:: DATA FOR PROCESSING
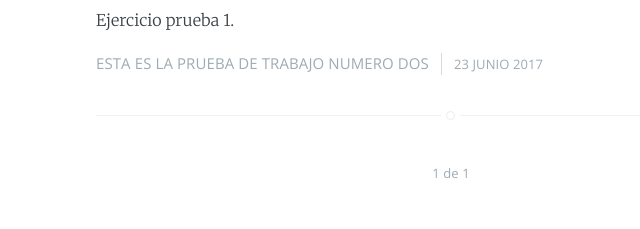
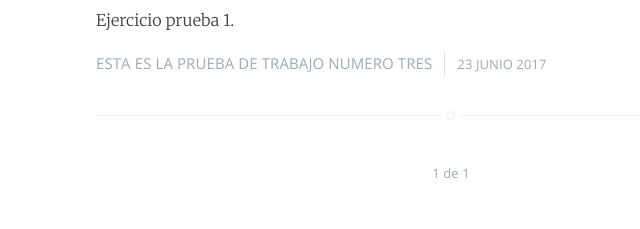
Before and after one commit to Cruz-Core/prueba, a plain HTML site: page index.html in a window 1280 px wide. Shown: the part 898-1127 px from the top of the page, 189-829 px from the left. Drawn offline with nearby package versions, Linux system fonts and the light colour scheme.

Commit message:
Prueba numero dos

```diff
--- a/index.html
+++ b/index.html
@@ -95,7 +95,7 @@
                     <p>Ejercicio prueba 1.<a class="read-more" href="post-1/"></a></p>
                 </section>
                 <footer class="post-meta">
-                    <a href="https://github.com/Cruz-Core/prueba">ESTA ES LA PRUEBA DE TRABAJO NUMERO DOS</a>
+                    <a href="https://github.com/Cruz-Core/prueba">ESTA ES LA PRUEBA DE TRABAJO NUMERO TRES</a>
                     <time class="post-date" datetime="2017-06-23">23 junio 2017</time>
                 </footer>
             </article>
```
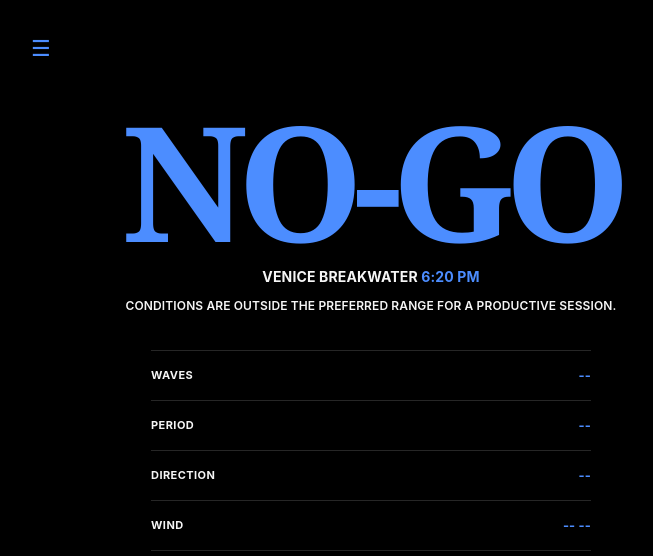
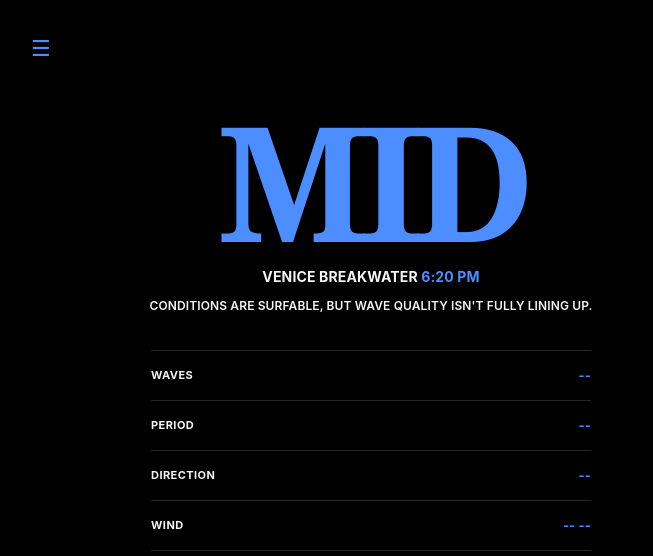
Before and after one commit to hernanqu/surf-intel, a Flask app: page / in a window 1280 px wide. Shown: the top 556 px of the page, without its empty margins (269-922 px from the left). Run offline with Flask 3, Linux system fonts and the light colour scheme; data that the repository does not hold is empty.

Commit message:
Replace GO NO-GO with YEW MID NAH

```diff
--- a/app.py
+++ b/app.py
@@ -333,13 +333,16 @@ def make_assessment(current):
     # Apply directional wind influence
     score = max(0, min(100, score - wind_penalty))
 
-    # Hard safety limits
+    # Decision states:
+    # YEW! = good surf
+    # MID  = surfable, but compromised
+    # NAH  = outside current comfort/safety envelope
 
     if wind_speed_kt is not None and wind_speed_kt >= 22:
-        status = "DANGEROUS"
+        status = "NAH"
 
     elif wave_height_ft is not None and wave_height_ft >= 7:
-        status = "DANGEROUS"
+        status = "NAH"
 
     elif (
         wave_height_ft is not None
@@ -347,7 +350,7 @@ def make_assessment(current):
         and wave_height_ft >= 4
         and wave_period_s >= 16
     ):
-        status = "DANGEROUS"
+        status = "NAH"
 
     elif (
         wave_height_ft is not None
@@ -355,115 +358,89 @@ def make_assessment(current):
         and wave_height_ft >= 3
         and wave_period_s >= 18
     ):
-        status = "DANGEROUS"
+        status = "NAH"
 
     elif is_day == 0:
-        status = "NO-GO"
+        status = "NAH"
 
     elif wind_speed_kt is not None and wind_speed_kt >= 16:
-        status = "NO-GO"
-
-    elif (
-        wave_height_ft is not None
-        and wave_period_s is not None
-        and wave_height_ft >= 2
-        and wave_period_s >= 16
-    ):
-        status = "NO-GO"
-
-    elif (
-        wave_height_ft is not None
-        and wave_period_s is not None
-        and wave_height_ft >= 3
-        and wave_period_s >= 14
-    ):
-        status = "NO-GO"
-
-    elif wave_height_ft is not None and wave_height_ft >= 6:
-        status = "NO-GO"
+        status = "NAH"
 
     elif wave_height_ft is not None and wave_height_ft >= 5:
-        status = "NO-GO"
-
-    elif wave_height_ft is not None and wave_height_ft < 2:
-        status = "NO-GO"
+        status = "NAH"
 
     elif score >= 75:
-        status = "GO"
+        status = "YEW!"
 
     else:
-        status = "NO-GO"
+        status = "MID"
 
     # Explanation
-    if status == "DANGEROUS":
+
+    if is_day == 0:
+        reason = "It's dark. Check back after dawn."
+
+    elif status == "NAH":
         if wind_speed_kt is not None and wind_speed_kt >= 22:
             reason = (
                 "Wind conditions are severe enough to make the session unsafe."
             )
+
         elif wave_height_ft is not None and wave_height_ft >= 7:
             reason = (
                 "Surf size has crossed into a dangerous range."
             )
-        else:
-            reason = (
-                "Long-period swell is creating dangerous surf energy "
-                "for the current wave height."
-            )
 
-    elif is_day == 0:
-        reason = "It's dark. Check back after dawn."
-
-    elif status == "NO-GO":
-        reason_candidates = []
-
-        if wind_speed_kt is not None and wind_speed_kt >= 16:
-            reason_candidates.append((
-                100,
-                "Wind is too strong and is degrading the surface conditions."
-            ))
-
-        if (
+        elif (
             wave_height_ft is not None
             and wave_period_s is not None
             and (
-                (wave_height_ft >= 2 and wave_period_s >= 16)
-                or (wave_height_ft >= 3 and wave_period_s >= 14)
+                (wave_height_ft >= 4 and wave_period_s >= 16)
+                or (wave_height_ft >= 3 and wave_period_s >= 18)
             )
         ):
-            reason_candidates.append((
-                90,
-                "Long-period swell is making the surf more powerful "
-                "than the wave height suggests."
-            ))
+            reason = (
+                "Long-period swell is creating more power "
+                "than is comfortable for this session."
+            )
 
-        if wave_height_ft is not None and wave_height_ft >= 5:
-            reason_candidates.append((
-                95,
-                "Wave size is outside the preferred range. "
-                "The surf is too powerful for a productive session."
-            ))
+        elif wave_height_ft is not None and wave_height_ft >= 5:
+            reason = (
+                "Wave size is outside your current comfort range."
+            )
+
+        elif wind_speed_kt is not None and wind_speed_kt >= 16:
+            reason = (
+                "Strong wind is making conditions too rough "
+                "for a worthwhile session."
+            )
+
+        else:
+            reason = (
+                "Conditions are outside your current comfort range."
+            )
+
+    elif status == "MID":
+        reason_candidates = []
 
         if wave_height_ft is not None and wave_height_ft < 2:
             reason_candidates.append((
                 75,
-                "The surf is too small and lacks enough energy "
-                "for a productive session."
+                "The surf is small and lacks much push."
             ))
 
         if wave_period_s is not None and wave_period_s < 8:
             reason_candidates.append((
                 65,
-                "The short period is limiting wave energy "
-                "and consistency."
+                "The short period is limiting wave energy and consistency."
             ))
 
         if wind_quality == "ONSHORE":
             onshore_severity = (
-                70 if wind_speed_kt is not None and wind_speed_kt >= 10
-                else 60 if wind_speed_kt is not None and wind_speed_kt >= 7
-                else 45
+                80 if wind_speed_kt is not None and wind_speed_kt >= 10
+                else 70 if wind_speed_kt is not None and wind_speed_kt >= 7
+                else 50
             )
-
             reason_candidates.append((
                 onshore_severity,
                 "Onshore wind is degrading the surface conditions."
@@ -476,28 +453,33 @@ def make_assessment(current):
             )[1]
         else:
             reason = (
-                "Conditions are outside the preferred range "
-                "for a productive session."
+                "Conditions are surfable, but wave quality "
+                "isn't fully lining up."
             )
-    elif status == "GO" and wind_quality == "OFFSHORE":
+
+    elif status == "YEW!" and wind_quality == "OFFSHORE":
         reason = (
             "Offshore wind is helping clean up the surface, while wave size "
-            "and energy remain within a workable range."
+            "and energy are lining up well."
         )
-    elif status == "GO" and wind_speed_kt is not None and wind_speed_kt <= 7:
+
+    elif (
+        status == "YEW!"
+        and wind_speed_kt is not None
+        and wind_speed_kt <= 7
+    ):
         reason = (
-            "Clean surface conditions with workable wave size and energy. "
-            "Good conditions for a productive session."
+            "Clean surface conditions with workable wave size and energy."
         )
-    elif status == "GO":
+
+    elif status == "YEW!":
         reason = (
-            "Wave size, energy, and surface conditions are workable. "
-            "Good conditions for a productive session."
+            "Wave size, energy, and surface conditions are lining up well."
         )
+
     else:
         reason = (
-            "Conditions are marginal. Wave size, energy, or surface quality "
-            "is limiting the overall quality of the session."
+            "Conditions are surfable, but not especially good."
         )
 
     return {
@@ -537,7 +519,7 @@ def make_assessment(current):
 
 def calculate_window(data, current_status, sunset_status=None):
 
-    if current_status != "GO":
+    if current_status not in ("YEW!", "MID"):
         return None
 
     daylight_minutes = None
@@ -622,7 +604,7 @@ def calculate_window(data, current_status, sunset_status=None):
 
         future_assessment = make_assessment(future)
 
-        if future_assessment.get("status") != "GO":
+        if future_assessment.get("status") not in ("YEW!", "MID"):
             break
 
         hours += 1
@@ -1076,12 +1058,12 @@ def get_dawn_patrol_forecast(data):
 
     assessment = make_assessment(forecast)
 
-    if assessment["status"] == "DANGEROUS":
-        outlook = "DANGEROUS"
-    elif assessment["status"] == "GO":
-        outlook = "LOOKING GOOD"
+    if assessment["status"] == "NAH":
+        outlook = "NAH"
+    elif assessment["status"] == "YEW!":
+        outlook = "YEW!"
     else:
-        outlook = "NOT LOOKING GOOD"
+        outlook = "MID"
 
     return {
         "time": sunrise_dt.strftime("%-I:%M %p"),
@@ -1140,24 +1122,23 @@ def marine():
 
     if (
         rain_lockout["active"]
-        and assessment["status"] != "DANGEROUS"
+        and assessment["status"] != "NAH"
     ):
-        assessment["status"] = "NO-GO"
+        assessment["status"] = "NAH"
         assessment["reason"] = (
             "Recent rain. Water quality risk. "
             "Safe after: " + rain_lockout["safe_after"] + "."
         )
 
     if (
-        assessment["status"] != "DANGEROUS"
+        assessment["status"] != "NAH"
         and current.get("is_day") == 1
         and sunset_status["minutes_remaining"] is not None
         and sunset_status["minutes_remaining"] < 30
     ):
-        assessment["status"] = "NO-GO"
+        assessment["status"] = "MID"
         assessment["reason"] = (
-            "Sunset is too close for a productive session. "
-            "Only "
+            "Sunset is close. Only "
             + str(sunset_status["minutes_remaining"])
             + " minutes of daylight remain."
         )
--- a/templates/index.html
+++ b/templates/index.html
@@ -512,22 +512,15 @@ async function loadSurfData(forceRefresh = false) {
             "status-dangerous"
         );
 
-        if (status === "GO") {
-            statusElement.className = "status go";
-            document.body.classList.add("status-go");
-
-        } else if (status === "NO-GO") {
+        if (status === "YEW!") {
+            statusElement.className = "status yewww";
+            document.body.classList.add("status-yewww");
+        } else if (status === "MID") {
             statusElement.className = "status no-go";
             document.body.classList.add("status-no-go");
-
-        } else if (status === "YEWWW") {
-            statusElement.className = "status yewww";
-            document.body.classList.add("status-yewww");
-
-        } else if (status === "DANGEROUS") {
+        } else if (status === "NAH") {
             statusElement.className = "status dangerous";
             document.body.classList.add("status-dangerous");
-
         } else {
             statusElement.className = "status error";
         }
@@ -549,7 +542,7 @@ async function loadSurfData(forceRefresh = false) {
             document.getElementById("window");
 
         if (
-            (status === "GO" || status === "YEWWW") &&
+            (status === "YEW!" || status === "MID") &&
             data.window
         ) {
             windowEl.textContent =
```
::::
● **WORK TO BE COMPLETED**:
Wherever a line in the records above includes "workable", count it, then give the total and nothing besides.

● **WRITTEN ANSWER**:
4